WHAT YOU NEED TO DO –
Copy each line in the data below that contains the word "plan".

___ DATA SHOWN ___

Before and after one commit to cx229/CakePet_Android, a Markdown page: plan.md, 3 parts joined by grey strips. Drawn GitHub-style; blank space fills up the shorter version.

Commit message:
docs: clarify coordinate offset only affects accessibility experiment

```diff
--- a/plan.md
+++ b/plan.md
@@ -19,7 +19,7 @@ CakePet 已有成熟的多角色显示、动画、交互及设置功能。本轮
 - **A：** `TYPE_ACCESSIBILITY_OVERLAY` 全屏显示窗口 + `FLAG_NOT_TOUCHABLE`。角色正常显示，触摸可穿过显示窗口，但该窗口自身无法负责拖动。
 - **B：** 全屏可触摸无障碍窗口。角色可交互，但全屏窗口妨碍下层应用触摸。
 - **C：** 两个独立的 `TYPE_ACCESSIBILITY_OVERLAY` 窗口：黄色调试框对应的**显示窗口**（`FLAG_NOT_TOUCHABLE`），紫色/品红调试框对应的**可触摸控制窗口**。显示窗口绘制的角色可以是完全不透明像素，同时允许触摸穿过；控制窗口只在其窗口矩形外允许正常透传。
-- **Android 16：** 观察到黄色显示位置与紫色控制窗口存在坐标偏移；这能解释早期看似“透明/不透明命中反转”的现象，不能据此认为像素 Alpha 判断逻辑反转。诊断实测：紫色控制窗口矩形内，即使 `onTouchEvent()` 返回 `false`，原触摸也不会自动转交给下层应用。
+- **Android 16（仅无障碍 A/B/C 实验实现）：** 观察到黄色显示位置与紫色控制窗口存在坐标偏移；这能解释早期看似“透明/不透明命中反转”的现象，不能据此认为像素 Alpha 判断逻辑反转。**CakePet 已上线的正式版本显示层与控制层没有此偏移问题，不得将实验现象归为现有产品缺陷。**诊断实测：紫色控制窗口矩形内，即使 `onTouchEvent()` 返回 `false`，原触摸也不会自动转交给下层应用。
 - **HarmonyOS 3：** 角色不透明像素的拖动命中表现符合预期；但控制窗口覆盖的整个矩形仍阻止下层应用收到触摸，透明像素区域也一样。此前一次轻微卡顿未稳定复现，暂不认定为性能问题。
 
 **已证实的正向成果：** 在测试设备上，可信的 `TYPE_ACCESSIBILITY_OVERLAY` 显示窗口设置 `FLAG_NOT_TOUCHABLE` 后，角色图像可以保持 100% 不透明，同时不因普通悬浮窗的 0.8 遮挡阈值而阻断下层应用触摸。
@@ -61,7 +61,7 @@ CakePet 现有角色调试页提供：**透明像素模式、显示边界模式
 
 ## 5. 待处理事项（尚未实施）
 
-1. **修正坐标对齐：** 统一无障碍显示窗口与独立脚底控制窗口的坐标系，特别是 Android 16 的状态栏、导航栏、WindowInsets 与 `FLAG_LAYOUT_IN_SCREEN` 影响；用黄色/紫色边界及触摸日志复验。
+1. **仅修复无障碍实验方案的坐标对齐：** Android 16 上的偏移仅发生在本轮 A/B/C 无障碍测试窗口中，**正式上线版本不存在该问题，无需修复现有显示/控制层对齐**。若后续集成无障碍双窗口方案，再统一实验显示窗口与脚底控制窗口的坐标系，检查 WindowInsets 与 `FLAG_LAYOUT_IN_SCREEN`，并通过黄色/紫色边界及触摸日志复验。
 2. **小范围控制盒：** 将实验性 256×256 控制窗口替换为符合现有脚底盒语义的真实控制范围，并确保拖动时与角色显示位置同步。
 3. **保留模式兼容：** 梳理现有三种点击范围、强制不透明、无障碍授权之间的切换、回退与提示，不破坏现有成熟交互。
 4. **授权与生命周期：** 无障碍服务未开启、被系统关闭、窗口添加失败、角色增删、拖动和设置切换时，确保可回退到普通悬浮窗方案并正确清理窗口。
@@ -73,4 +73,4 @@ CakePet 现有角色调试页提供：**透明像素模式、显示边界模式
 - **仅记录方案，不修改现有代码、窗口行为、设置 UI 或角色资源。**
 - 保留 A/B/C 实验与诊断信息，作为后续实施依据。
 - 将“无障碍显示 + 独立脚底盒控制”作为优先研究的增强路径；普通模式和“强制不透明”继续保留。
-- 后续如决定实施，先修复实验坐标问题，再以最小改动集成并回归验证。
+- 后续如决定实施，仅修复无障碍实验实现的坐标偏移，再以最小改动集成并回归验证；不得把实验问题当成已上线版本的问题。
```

___

REPLY TO THE EXERCISE –
Before and after one commit to cx229/CakePet_Android, a Markdown page: plan.md, 3 parts joined by grey strips. Drawn GitHub-style; blank space fills up the shorter version.
--- a/plan.md
+++ b/plan.md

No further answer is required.